## What the task requires
Report every line from the following entries that contains the string "data".

## Before-and-after change records
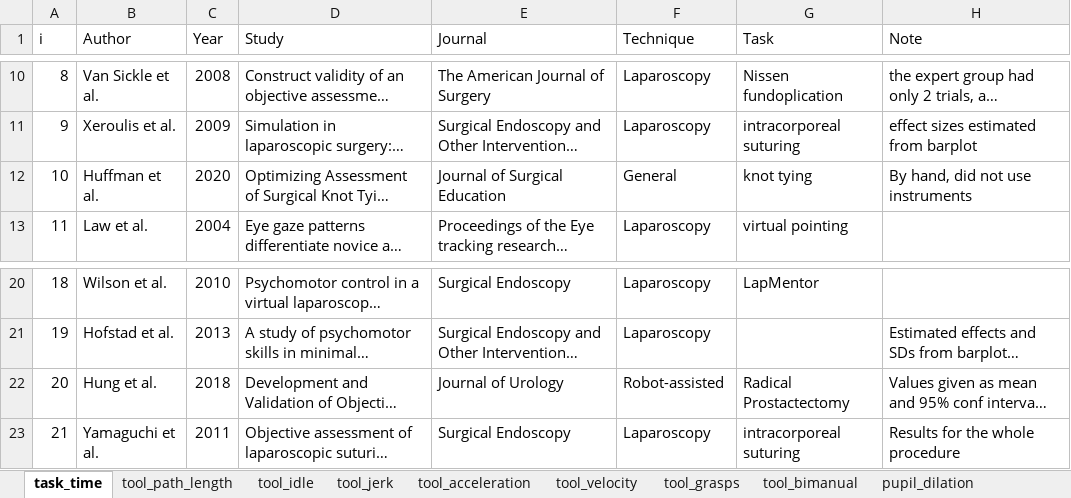
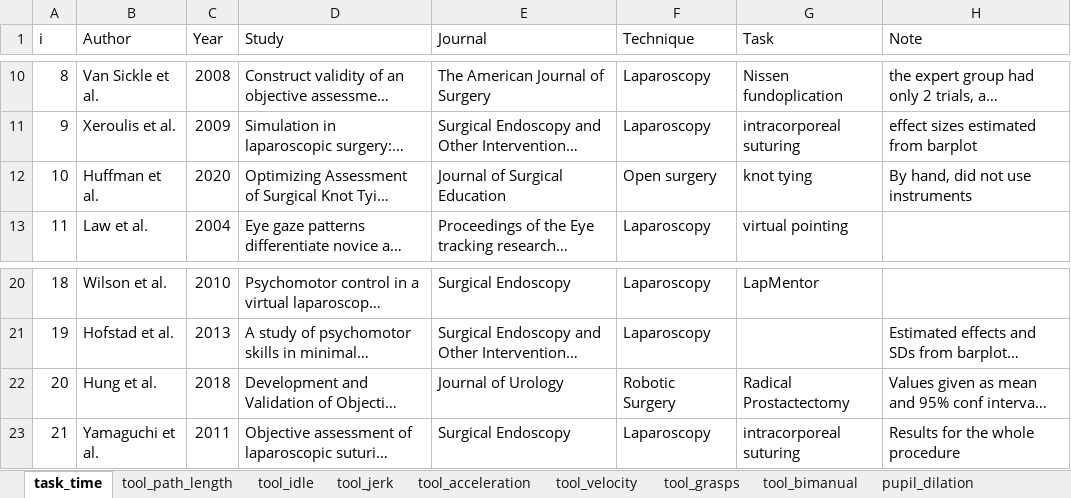
Before and after one commit to jpkos/surg-meta, an Excel workbook: data/surgical_metrics.xlsx, sheet task_time, drawn as a sheet; only a part is shown, gaps mark what is left out; long unchanged cells end in …; values as stored, in another font and other column widths than the file's, no borders; the diff names each change by its address in the sheet, - before the commit and + after, or states it on an @@ line.

Commit message:
Included notes to the printout of table of studies

```diff
--- a/data/surgical_metrics.xlsx (sheet task_time)
+++ b/data/surgical_metrics.xlsx (sheet task_time)
-F12 (Technique): General
+F12 (Technique): Open surgery
-F22 (Technique): Robot-assisted
+F22 (Technique): Robotic Surgery
```
Also changed, not shown: 14 other files.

## Task result
Before and after one commit to jpkos/surg-meta, an Excel workbook: data/surgical_metrics.xlsx, sheet task_time, drawn as a sheet; only a part is shown, gaps mark what is left out; long unchanged cells end in …; values as stored, in another font and other column widths than the file's, no borders; the diff names each change by its address in the sheet, - before the commit and + after, or states it on an @@ line.
--- a/data/surgical_metrics.xlsx (sheet task_time)
+++ b/data/surgical_metrics.xlsx (sheet task_time)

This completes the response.